A wonderful video where Jelili talks about his experiences in Africa and what he wishes to accomplish in Nicaragua with Apapachoa.
To help make Jelili’s journey a reality make a donation via this link. Thank you!
COVER PHOTO: American Artist SHRINE ON known for his impressive towering installations that are part of the Coachella Festival experience and made completely out of trash and reclaim materials, was invited by the Apapachoa team to paint their community centre. His style is vibrant and the building in itself is now an installation that stands majestically at the top of a mountain surrounded by the jungle canopy breathing new life and hope into its community.
The Skinzophrenic Black Tie Grand Opening is taking place on Saturday, September 10th at the new studio located at 40 Aubrey Street, Hereford HR4 0BU.
Doors open at 7pm with invitation only which you can pick up at 18 West Street. Entertainment includes live music, ink models and fire eaters. We recommend ringing beforehand to see if tickets are still available 01432 358696

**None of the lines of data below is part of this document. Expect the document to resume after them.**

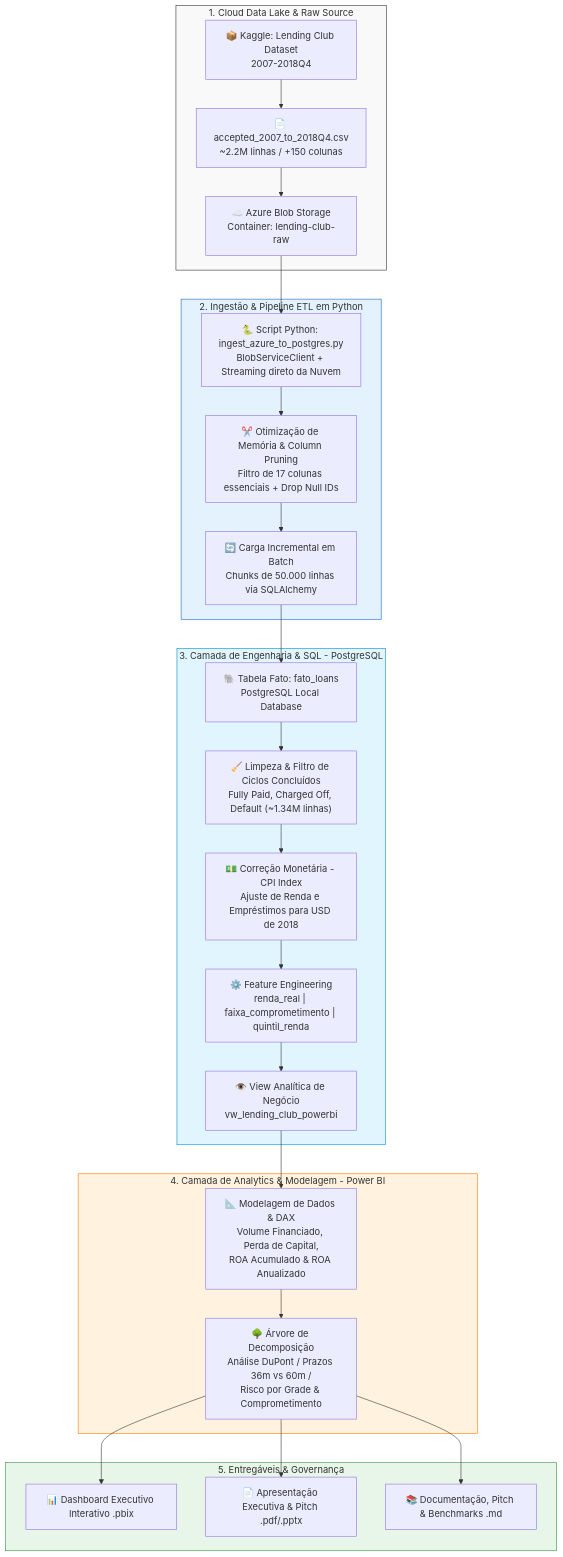
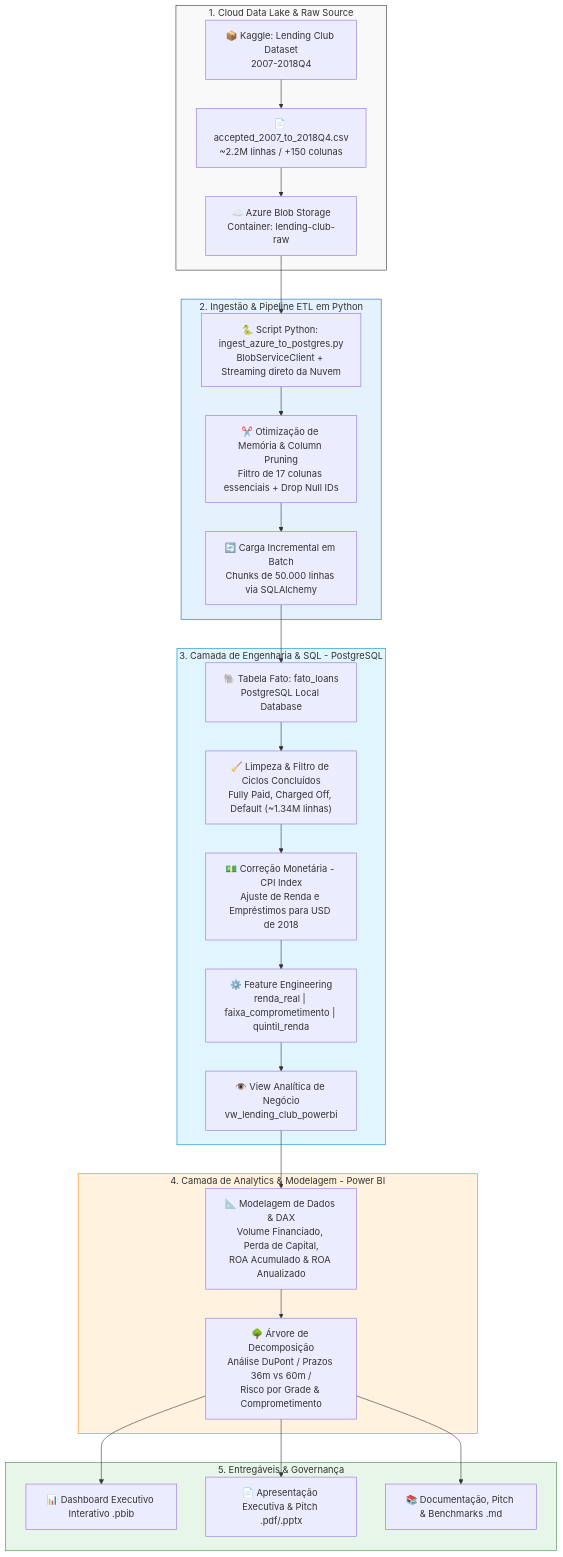
The diagram in docs/architecture/architecture.mmd (thiagad656/lending-club-analytics), drawn with Mermaid before and after one commit. The commit also changed 13 other files, not shown here.

```diff
--- a/docs/architecture/architecture.mmd
+++ b/docs/architecture/architecture.mmd
@@ -1,37 +1,37 @@
 flowchart TD
     subgraph S1 ["1. Cloud Data Lake & Raw Source"]
         A["📦 Kaggle: Lending Club Dataset<br/>2007-2018Q4"] --> B["📄 accepted_2007_to_2018Q4.csv<br/>~2.2M linhas / +150 colunas"]
         B --> C["☁️ Azure Blob Storage<br/>Container: lending-club-raw"]
     end
 
     subgraph S2 ["2. Ingestão & Pipeline ETL em Python"]
         C --> D["🐍 Script Python: ingest_azure_to_postgres.py<br/>BlobServiceClient + Streaming direto da Nuvem"]
         D --> E["✂️ Otimização de Memória & Column Pruning<br/>Filtro de 17 colunas essenciais + Drop Null IDs"]
         E --> F["🔄 Carga Incremental em Batch<br/>Chunks de 50.000 linhas via SQLAlchemy"]
     end
 
     subgraph S3 ["3. Camada de Engenharia & SQL - PostgreSQL"]
         F --> G["🐘 Tabela Fato: fato_loans<br/>PostgreSQL Local Database"]
         G --> H["🧹 Limpeza & Filtro de Ciclos Concluídos<br/>Fully Paid, Charged Off, Default (~1.34M linhas)"]
         H --> I["💵 Correção Monetária - CPI Index<br/>Ajuste de Renda e Empréstimos para USD de 2018"]
         I --> J["⚙️ Feature Engineering<br/>renda_real | faixa_comprometimento | quintil_renda"]
         J --> K["👁️ View Analítica de Negócio<br/>vw_lending_club_powerbi"]
     end
 
     subgraph S4 ["4. Camada de Analytics & Modelagem - Power BI"]
         K --> L["📐 Modelagem de Dados & DAX<br/>Volume Financiado, Perda de Capital,<br/>ROA Acumulado & ROA Anualizado"]
         L --> M["🌳 Árvore de Decomposição<br/>Análise DuPont / Prazos 36m vs 60m /<br/>Risco por Grade & Comprometimento"]
     end
 
     subgraph S5 ["5. Entregáveis & Governança"]
-        M --> N["📊 Dashboard Executivo Interativo .pbix"]
+        M --> N["📊 Dashboard Executivo Interativo .pbib"]
         M --> O["📄 Apresentação Executiva & Pitch .pdf/.pptx"]
         M --> P["📚 Documentação, Pitch & Benchmarks .md"]
     end
 
     %% Estilização do Diagrama
     style S1 fill:#f9f9f9,stroke:#333,stroke-width:1px
     style S2 fill:#e3f2fd,stroke:#1565c0,stroke-width:1px
     style S3 fill:#e1f5fe,stroke:#0288d1,stroke-width:1px
     style S4 fill:#fff3e0,stroke:#f57c00,stroke-width:1px
     style S5 fill:#e8f5e9,stroke:#388e3c,stroke-width:1px
```
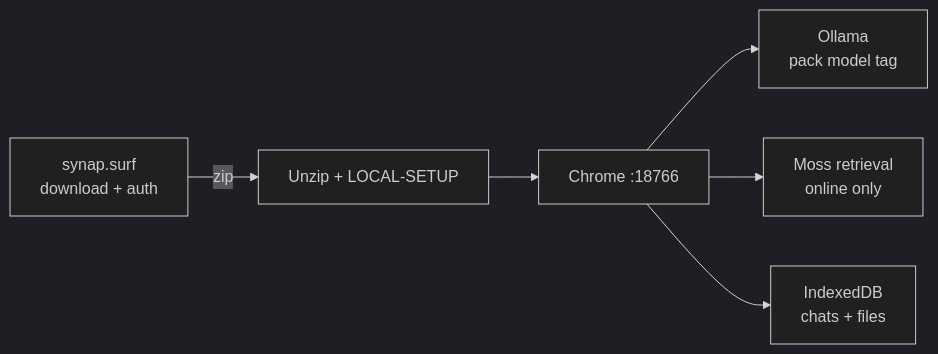
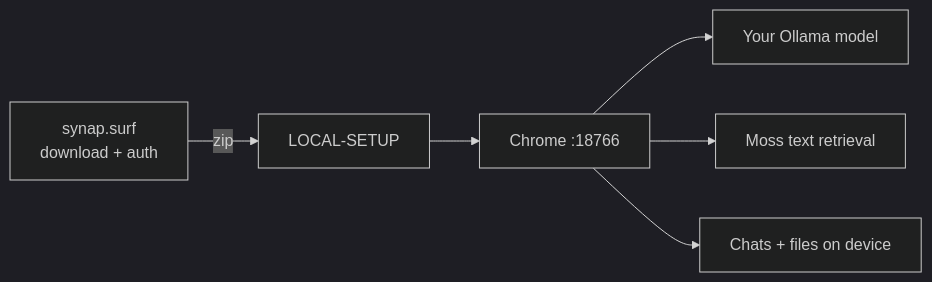
The first of 2 diagrams in README.md (kslji/synap.ai), drawn with Mermaid (dark theme) before and after one commit. The commit also changed other lines of this file, not shown here.

````diff
--- a/README.md
+++ b/README.md
@@ -11,8 +29,8 @@
 ```mermaid
 flowchart LR
-  Site["synap.surf<br/>download + auth"] -->|"zip"| Pack["Unzip + LOCAL-SETUP"]
+  Site["synap.surf<br/>download + auth"] -->|"zip"| Pack["LOCAL-SETUP"]
   Pack --> Chat["Chrome :18766"]
-  Chat --> Ollama["Ollama<br/>pack model tag"]
-  Chat --> Moss["Moss retrieval<br/>online only"]
-  Chat --> Disk["IndexedDB<br/>chats + files"]
+  Chat --> Ollama["Your Ollama model"]
+  Chat --> Moss["Moss text retrieval"]
+  Chat --> Disk["Chats + files on device"]
 ```
````
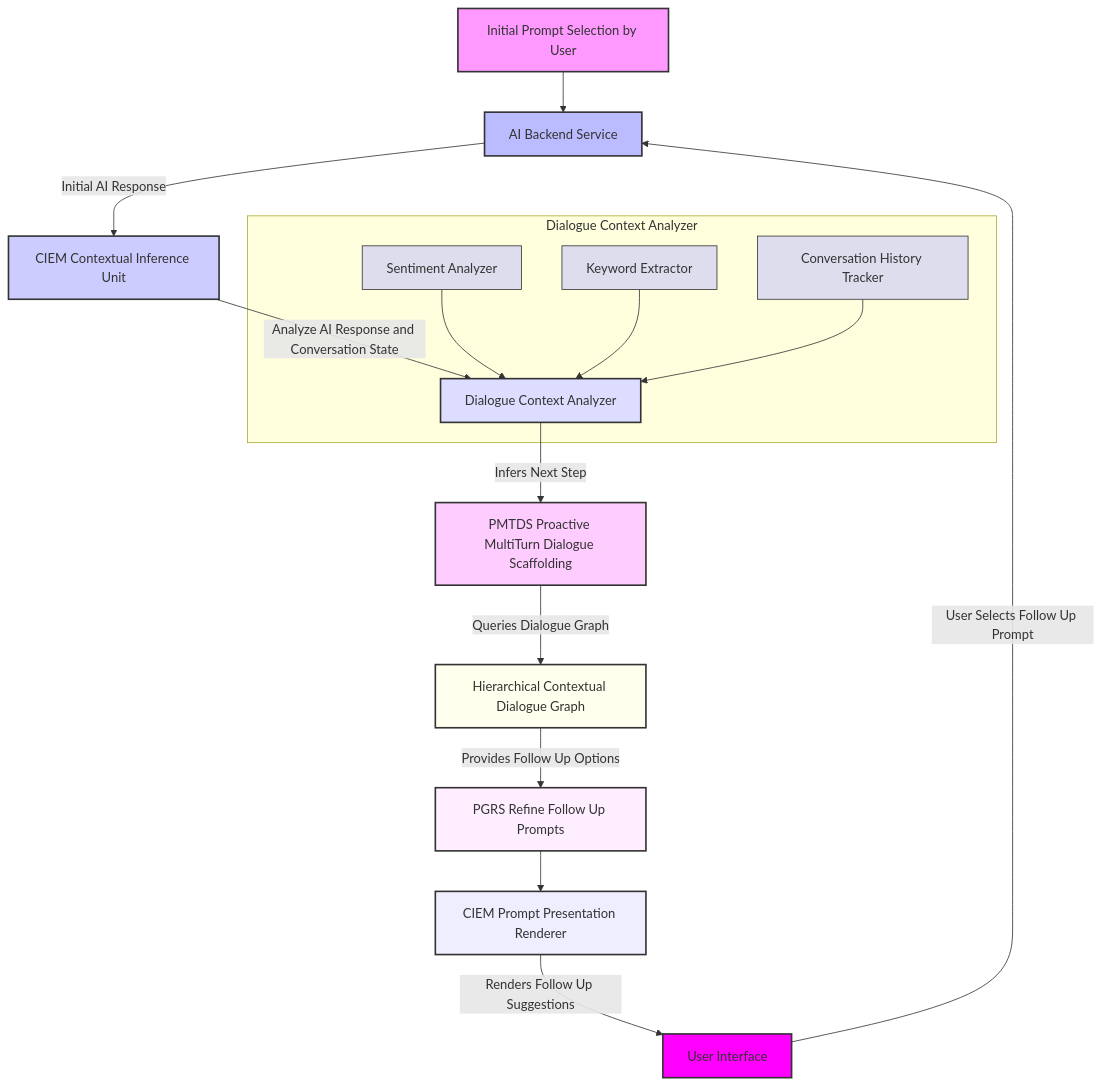
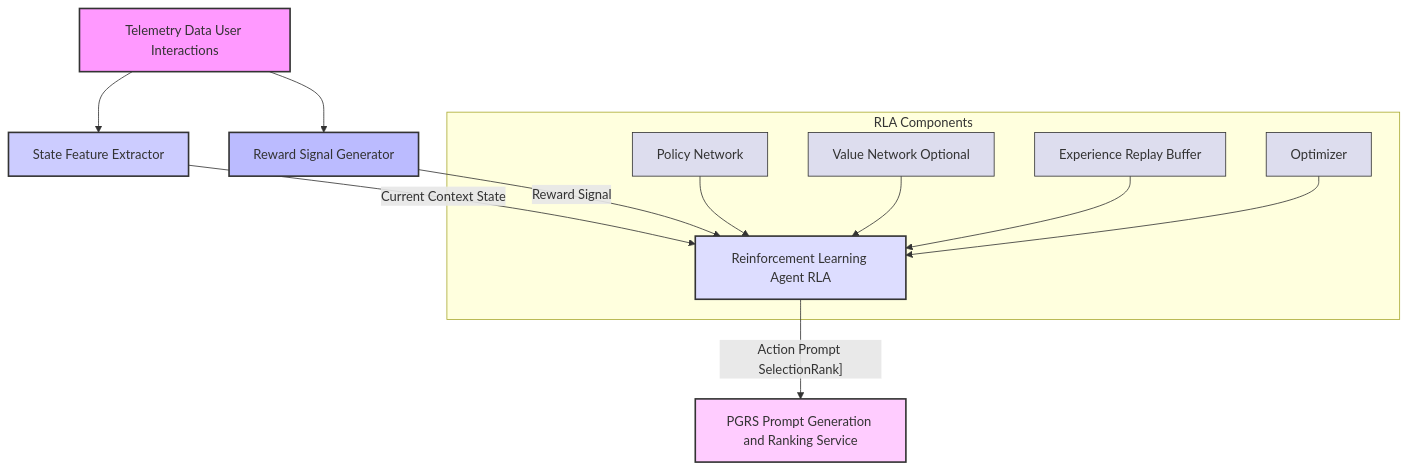
The seventh of 14 diagrams in inventions/002_ai_contextual_prompt_suggestion.md (diplomat-bit/Citibank_Demo_Business_Inc_Demonstration-), drawn with Mermaid before and after one commit. The commit also changed other lines of this file, not shown here.

Commit message:
[AI] Edit: inventions/002_ai_contextual_prompt_suggestion.md

````diff
--- a/inventions/002_ai_contextual_prompt_suggestion.md
+++ b/inventions/002_ai_contextual_prompt_suggestion.md
@@ -346,31 +424,26 @@
-```mermaid
-graph TD
-    A[Initial Prompt Selection by User] --> B[AI Backend Service]
-    B -- Initial AI Response --> C[CIEM Contextual Inference Unit]
-    C -- Analyze AI Response and Conversation State --> D[Dialogue Context Analyzer]
-    D -- Infers Next Step --> E[PMTDS Proactive MultiTurn Dialogue Scaffolding]
-    E -- Queries Dialogue Graph --> F[Hierarchical Contextual Dialogue Graph]
-    F -- Provides Follow Up Options --> G[PGRS Refine Follow Up Prompts]
-    G --> H[CIEM Prompt Presentation Renderer]
-    H -- Renders Follow Up Suggestions --> I[User Interface]
-    I -- User Selects Follow Up Prompt --> B
+    ```mermaid
+    graph TD
+        A[Telemetry Data User Interactions] --> B[Reward Signal Generator]
+        A --> C[State Feature Extractor]
+        C -- Current Context State --> D[Reinforcement Learning Agent RLA]
+        D -- Action Prompt SelectionRank] --> E[PGRS Prompt Generation and Ranking Service]
+        B -- Reward Signal --> D
 
-    subgraph Dialogue Context Analyzer
-        D1[Sentiment Analyzer] --> D
-        D2[Keyword Extractor] --> D
-        D3[Conversation History Tracker] --> D
-    end
+        subgraph RLA Components
+            D1[Policy Network]
+            D2[Value Network Optional]
+            D3[Experience Replay Buffer]
+            D4[Optimizer]
+            D1 & D2 & D3 & D4 --> D
+        end
 
-    style A fill:#f9f,stroke:#333,stroke-width:2px
-    style B fill:#bbf,stroke:#333,stroke-width:2px
-    style C fill:#ccf,stroke:#333,stroke-width:2px
-    style D fill:#ddf,stroke:#333,stroke-width:2px
-    style E fill:#fcf,stroke:#333,stroke-width:2px
-    style F fill:#ffe,stroke:#333,stroke-width:2px
-    style G fill:#fef,stroke:#333,stroke-width:2px
-    style H fill:#eef,stroke:#333,stroke-width:2px
-    style I fill:#f0f,stroke:#333,stroke-width:2px
-    style D1 fill:#dde,stroke:#333,stroke-width:1px
-    style D2 fill:#dde,stroke:#333,stroke-width:1px
-    style D3 fill:#dde,stroke:#333,stroke-width:1px
-```
+        style A fill:#f9f,stroke:#333,stroke-width:2px
+        style B fill:#bbf,stroke:#333,stroke-width:2px
+        style C fill:#ccf,stroke:#333,stroke-width:2px
+        style D fill:#ddf,stroke:#333,stroke-width:2px
+        style E fill:#fcf,stroke:#333,stroke-width:2px
+        style D1 fill:#dde,stroke:#333,stroke-width:1px
+        style D2 fill:#dde,stroke:#333,stroke-width:1px
+        style D3 fill:#dde,stroke:#333,stroke-width:1px
+        style D4 fill:#dde,stroke:#333,stroke-width:1px
+    ```
````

Since opening Skinzophrenic Peter Masters has paved the way for various artists who have come and gone, opened their own shops and some who still remain. That is how the tattoo industry works, and Peter feels great pride in the opportunities he has created. He opened Skinzophrenic three years ago and it quickly built a buzz that surpassed his expectations. Although, we all know Peter is an ambitious character and fearless at working towards his goals, there are times when things may not go as planned. Luckily this has not been the case for Peter. Continue reading “‘Masters’ of Creative Tattoo Spaces-Skinzophrenic relocates to Aubrey Street with a most GRAND Opening”